EXERCISE
Look below for the line that contains "- update plot_tvc_histogram", then copy it and each following line exactly, through and including the line that contains "-To make this".

Revision comparison data:

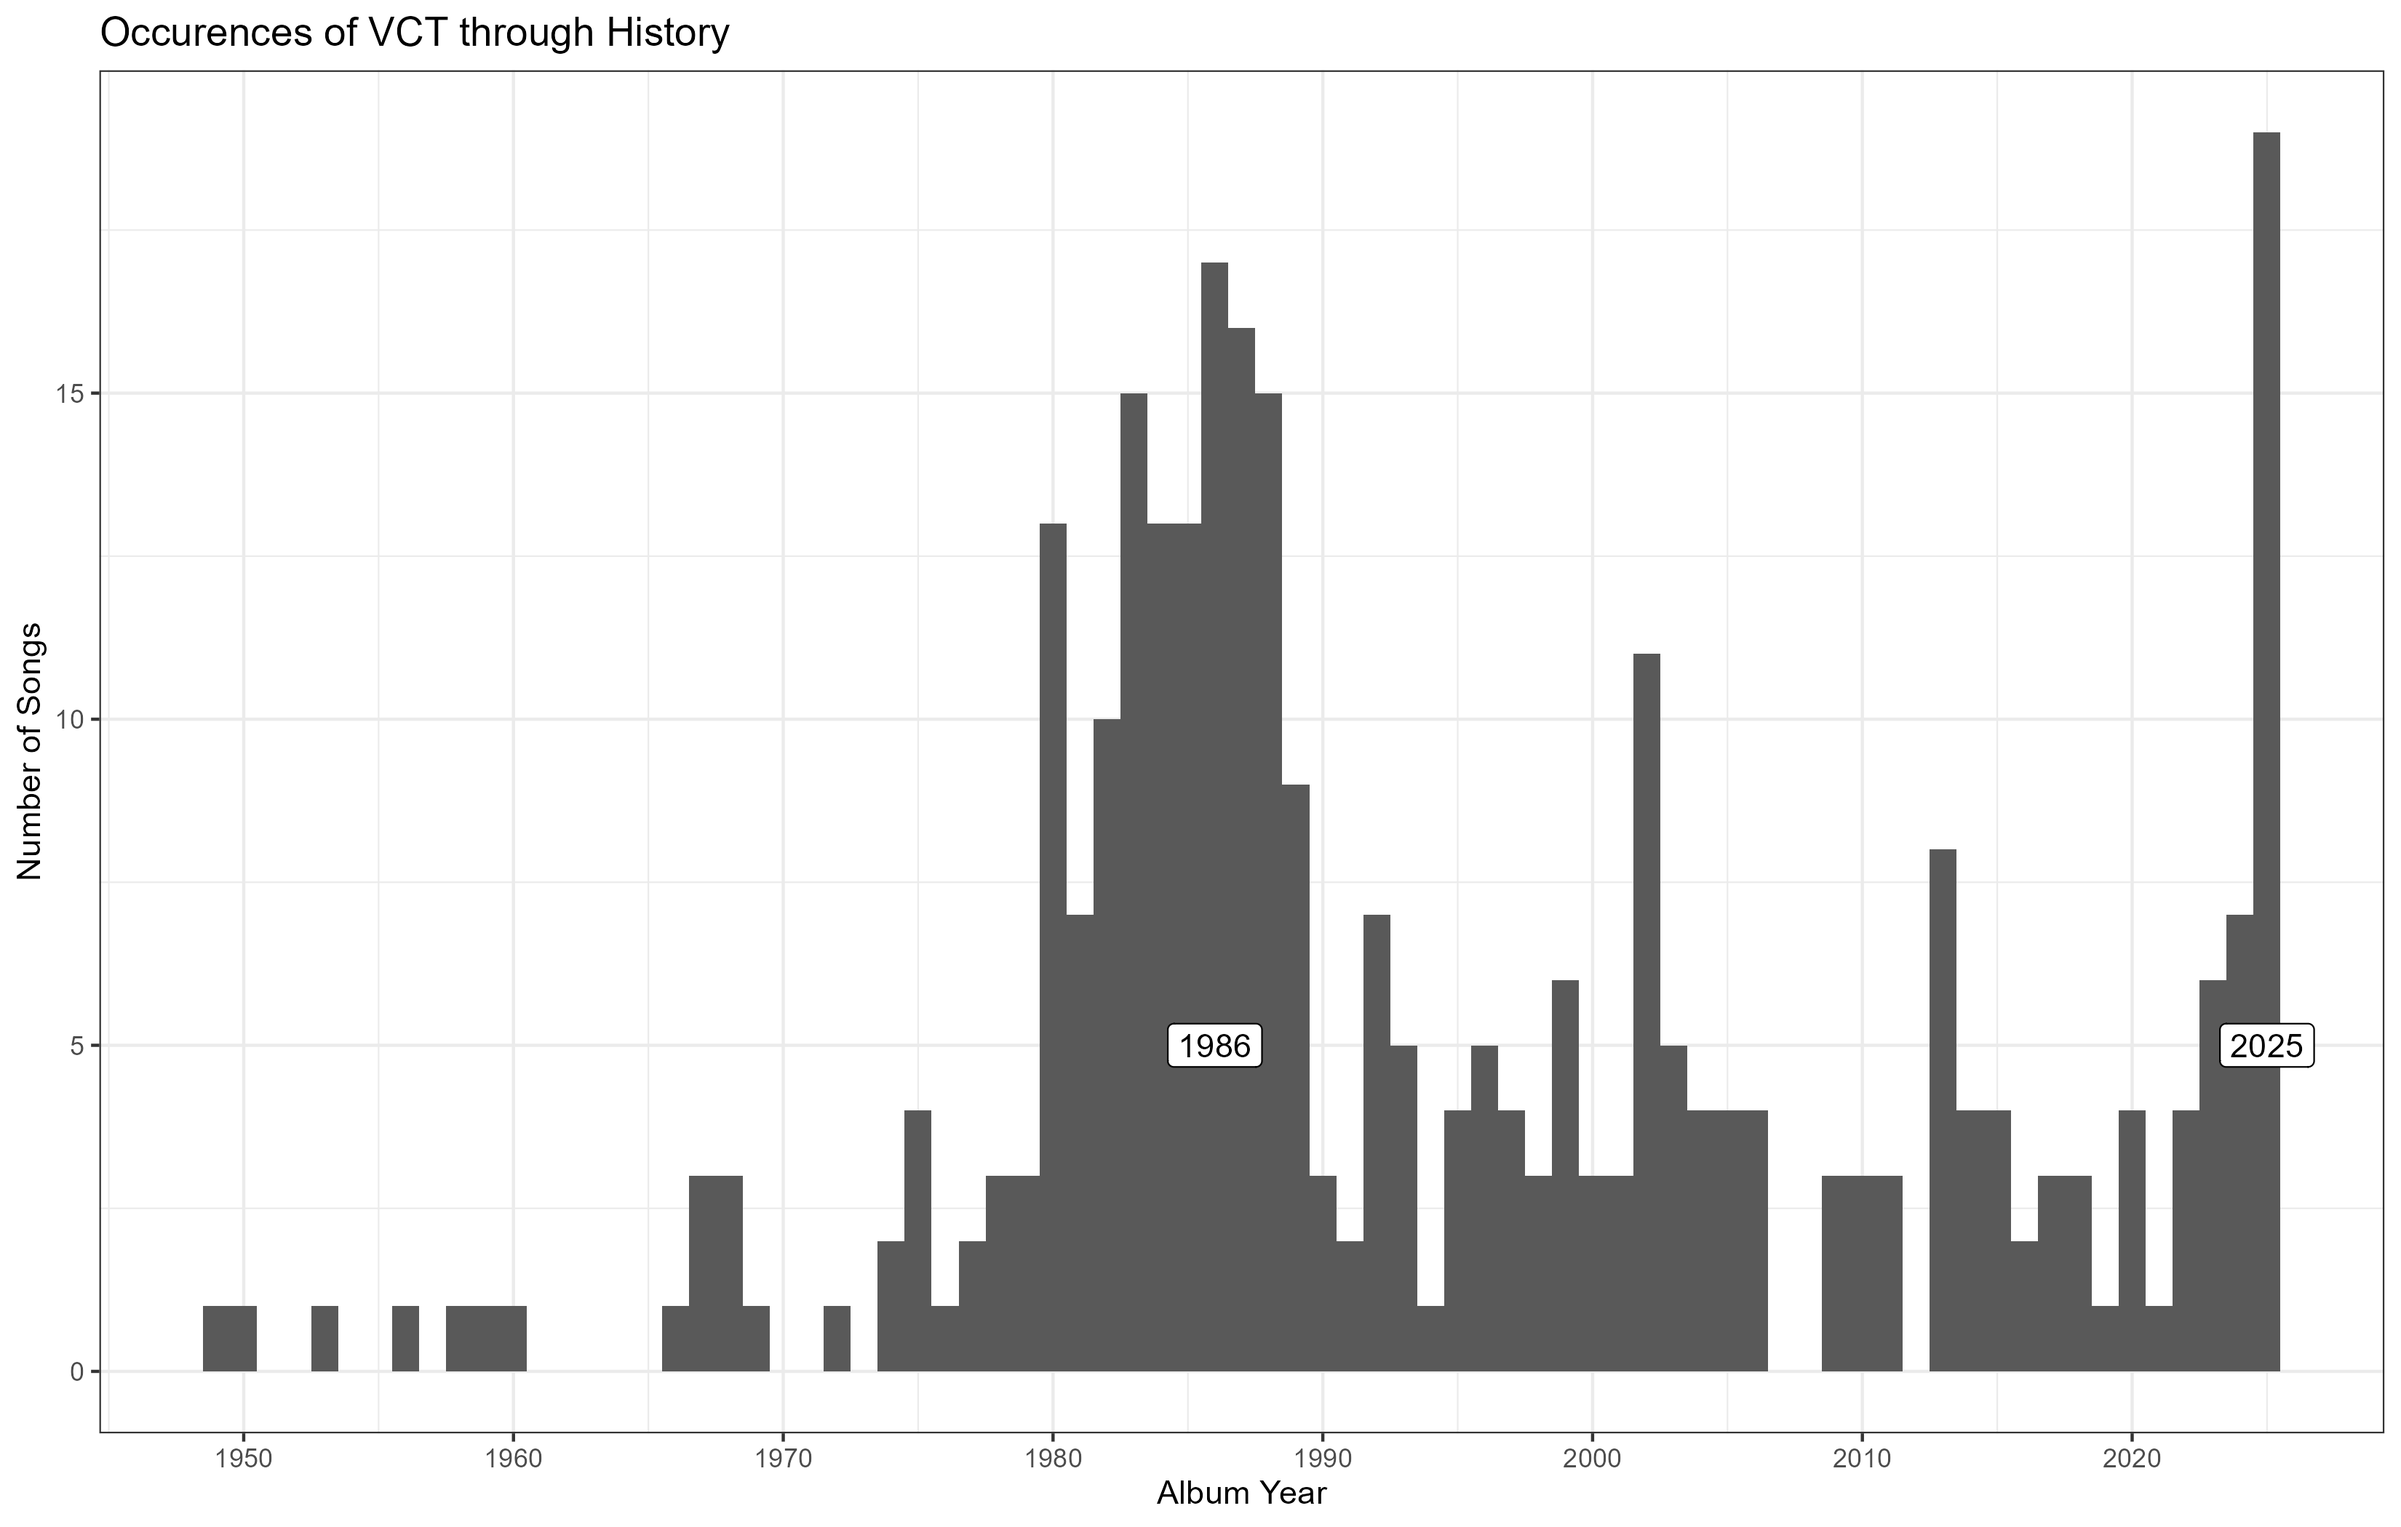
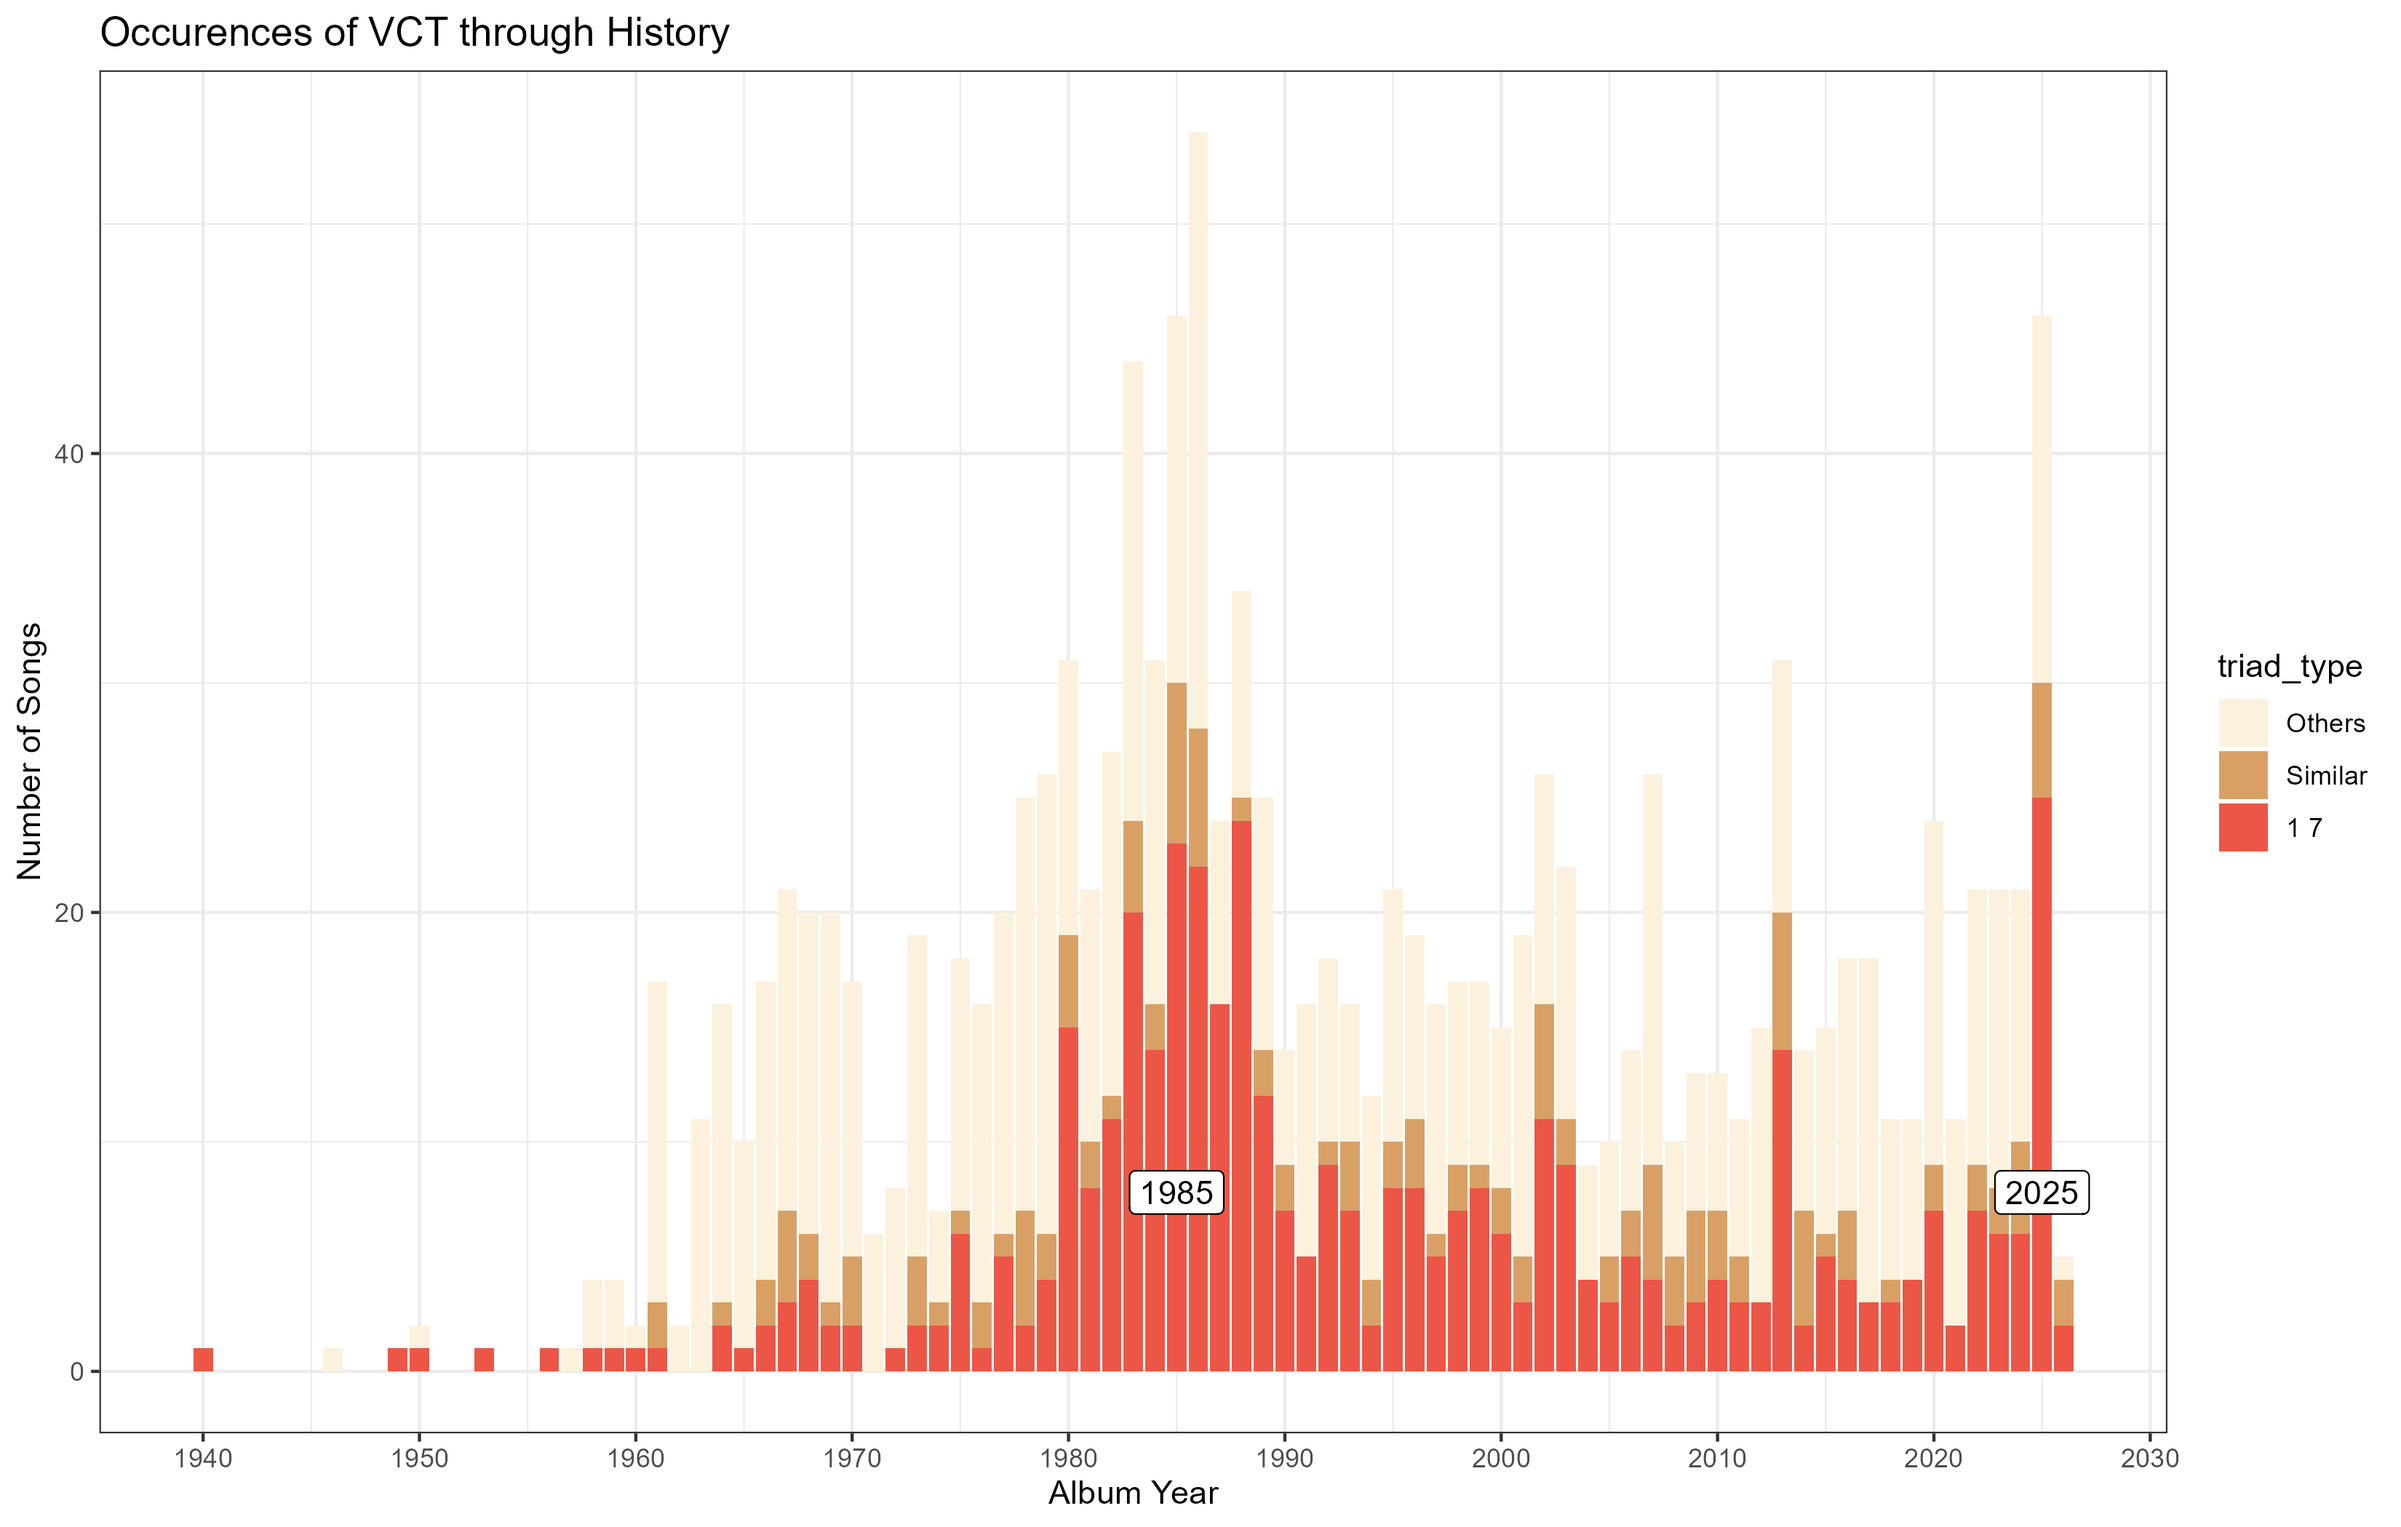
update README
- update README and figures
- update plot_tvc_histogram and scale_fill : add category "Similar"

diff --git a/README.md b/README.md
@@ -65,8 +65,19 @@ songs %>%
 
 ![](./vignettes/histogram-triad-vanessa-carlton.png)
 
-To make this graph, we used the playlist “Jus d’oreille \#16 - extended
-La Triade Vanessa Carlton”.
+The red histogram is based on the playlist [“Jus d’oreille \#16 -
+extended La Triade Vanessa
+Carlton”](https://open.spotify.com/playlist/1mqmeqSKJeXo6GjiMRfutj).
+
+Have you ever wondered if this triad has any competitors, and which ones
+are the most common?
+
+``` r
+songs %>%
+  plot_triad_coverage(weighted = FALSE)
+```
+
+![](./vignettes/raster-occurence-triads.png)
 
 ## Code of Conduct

SOLUTION FOR THIS PROBLEM
- update plot_tvc_histogram and scale_fill : add category "Similar"

diff --git a/README.md b/README.md
@@ -65,8 +65,19 @@ songs %>%
 
 ![](./vignettes/histogram-triad-vanessa-carlton.png)
 
-To make this graph, we used the playlist “Jus d’oreille \#16 - extended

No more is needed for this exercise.